* [Task to complete] Retype exactly the stretch of lines that begins at the line containing "update Office Supplies" and ends at the last line of the data, with no other lines.

(Dataset records)
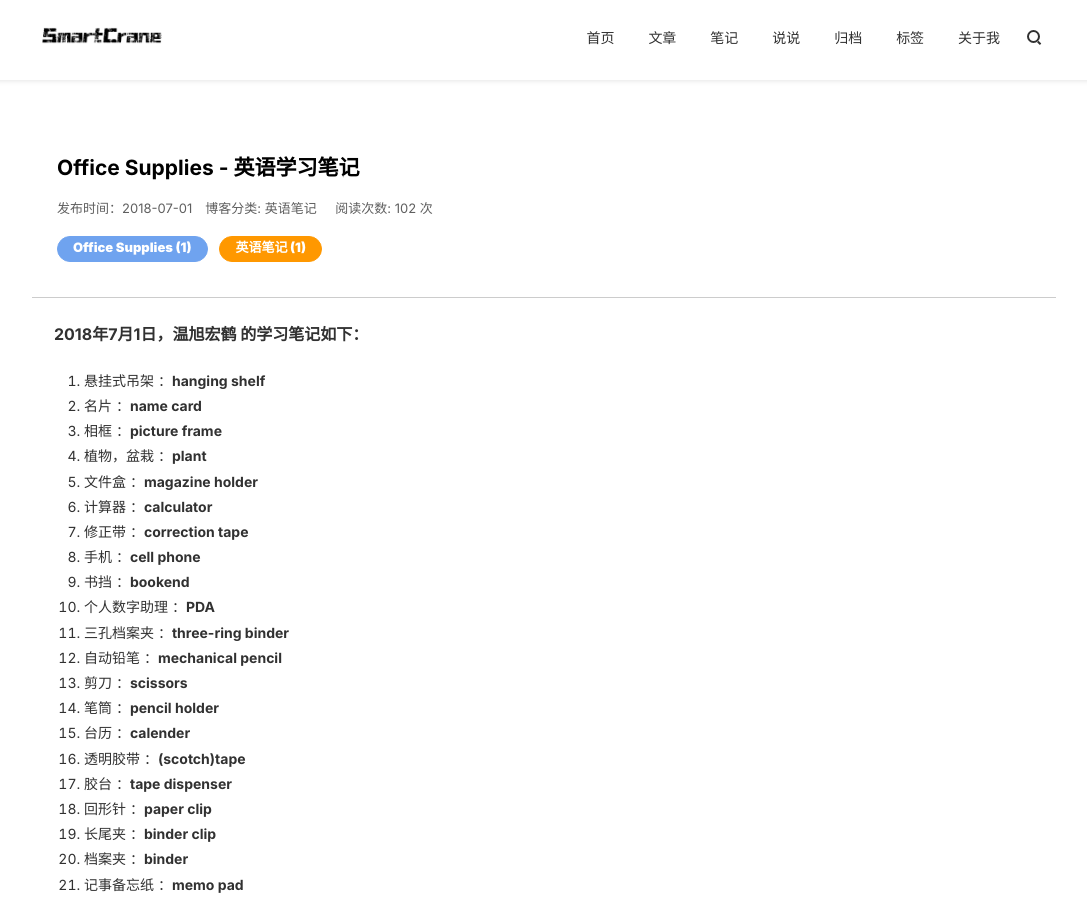
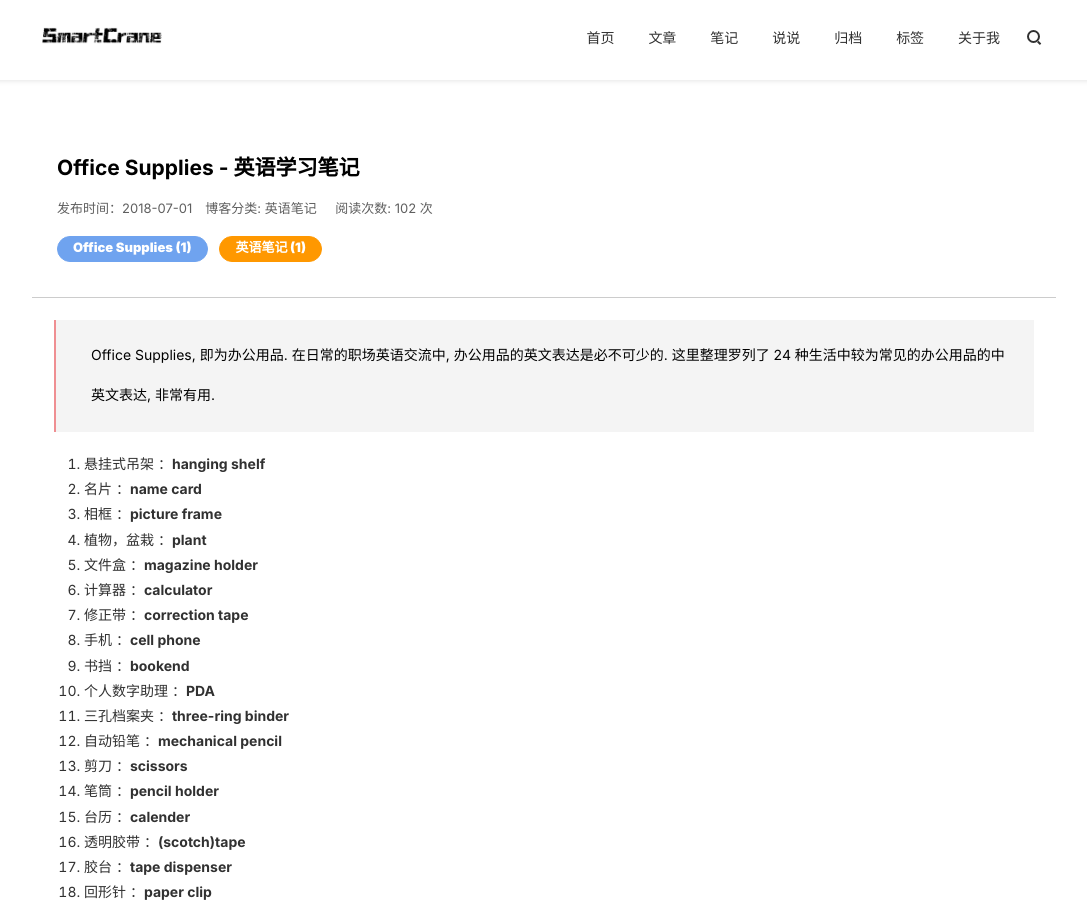
Before and after one commit to smartcrane2/smartcrane2.github.io, a Jekyll site: the page built from _posts/书籍/2018-09-07-Office Supplies.md, in a window 1280 px wide and 900 px high. Shown: the whole window, without its empty margins (96-1183 px from the left). Built offline with Jekyll 4.4.1, drawn with Linux system fonts in a browser that asks for light colours; nearby versions of some CDN libraries; comment, search, counter and statistics services are not loaded.

Commit message:
update Office Supplies

```diff
--- a/_posts/书籍/2018-09-07-Office Supplies.md
+++ b/_posts/书籍/2018-09-07-Office Supplies.md
@@ -10,7 +10,7 @@ date:   2018-07-01 22:17
 category: 英语笔记
 ---
 
-#### 2018年7月1日，温旭宏鹤 的学习笔记如下：
+> Office Supplies, 即为办公用品. 在日常的职场英语交流中, 办公用品的英文表达是必不可少的. 这里整理罗列了 24 种生活中较为常见的办公用品的中英文表达, 非常有用.
 
 1. 悬挂式吊架		：**hanging shelf**
 2. 名片 				：**name card**
```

* [Answer to this task]
update Office Supplies

```diff
--- a/_posts/书籍/2018-09-07-Office Supplies.md
+++ b/_posts/书籍/2018-09-07-Office Supplies.md
@@ -10,7 +10,7 @@ date:   2018-07-01 22:17
 category: 英语笔记
 ---
 
-#### 2018年7月1日，温旭宏鹤 的学习笔记如下：
+> Office Supplies, 即为办公用品. 在日常的职场英语交流中, 办公用品的英文表达是必不可少的. 这里整理罗列了 24 种生活中较为常见的办公用品的中英文表达, 非常有用.
 
 1. 悬挂式吊架		：**hanging shelf**
 2. 名片 				：**name card**
```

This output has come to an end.